The meal started very quickly, and several young waiters delivered a series of delicious smelling dishes to share, natch. This is, if you ask me, one of the best and most important features of a Greek meal – lots of wonderful, delicious, homely food put in the middle of the table, and everyone talking and tucking in and reaching across each other to grab the octopus before someone else does, and scooping tzatziki onto their plate. Yep, it’s brilliant, just try a Greek Easter or Christmas meal and you’ll never want to leave, trust me.

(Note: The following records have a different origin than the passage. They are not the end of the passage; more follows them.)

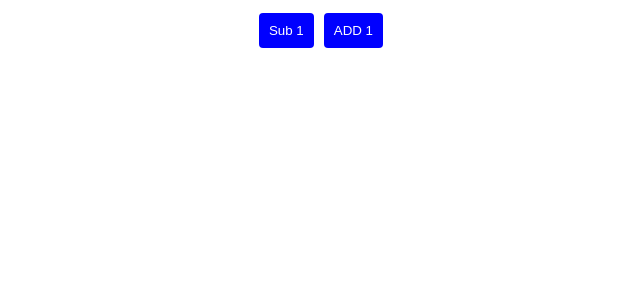
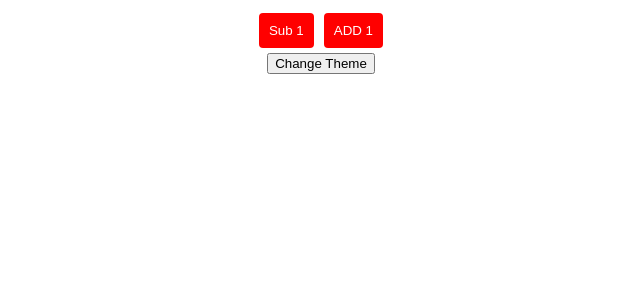
Before and after one commit to Nitish8800/styled-components-practice, a React (Create React App) app: page / in a window 1280 px wide. Shown: the top 300 px of the page, without its empty margins (319-959 px from the left). Built offline with nearby package versions, Linux system fonts and the light colour scheme.

Commit message:
css condition

```diff
--- a/src/App.js
+++ b/src/App.js
@@ -5,23 +5,36 @@ import React from "react";
 import Button from "./Components/Button";
 
 export default function App() {
+  const [theme, setTheme] = useState("light");
+
   return (
     <div className="App">
       <Button
+        theme={theme}
         onClick={() => {
           console.log("sub one");
         }}
       >
-        Sub 1{" "}
+        Sub 1
       </Button>
 
       <Button
+        theme={theme}
         onClick={() => {
           console.log("ADD one");
         }}
       >
-        ADD 1{" "}
+        ADD 1
       </Button>
+      <br />
+
+      <button
+        onClick={() => {
+          setTheme(theme === "light" ? "dark" : "light");
+        }}
+      >
+        Change Theme
+      </button>
     </div>
   );
 }
--- a/src/Components/Button.jsx
+++ b/src/Components/Button.jsx
@@ -4,12 +4,12 @@ import styled from "styled-components";
 
 const Button = styled.button`
   border: none;
-  background-color: blue;
+  background-color: ${({ theme }) => (theme === "light" ? "red" : "yellow")};
   border-radius: 4px;
   padding: 10px;
   transition: all 0.4s 0s;
   margin: 5px;
-  color: white;
+  color: ${({ theme }) => (theme === "dark" ? "black" : "white")};
 
   &:hover {
     color: white;
```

The first thing I tried were the fasolakia – green beans with feta and pine nuts, served cold. Classic flavours which I love, plus I have a bit of a thing for green beans. And I loved recognising all the names of the dishes from things my mum and grandma cook. Sometimes I think you can be disappointed with dishes at restaurants that you know from home, but here I felt they were true to the original recipes, just a little more special and, of course, superbly executed.
One of the highlights of the day was the kefalograviera saganaki with peppered figs. Wow. Just wow. I mean, EVERY greek restaurant does saganaki (which, in case you were mistaken, is referring to the pan the cheese is cooked in, not the cheese itself), but only George could think of adding super sweet figs to contrast the chewy saltiness of the cheese. Great dish, if you go to the Hellenic Republic, please order this one.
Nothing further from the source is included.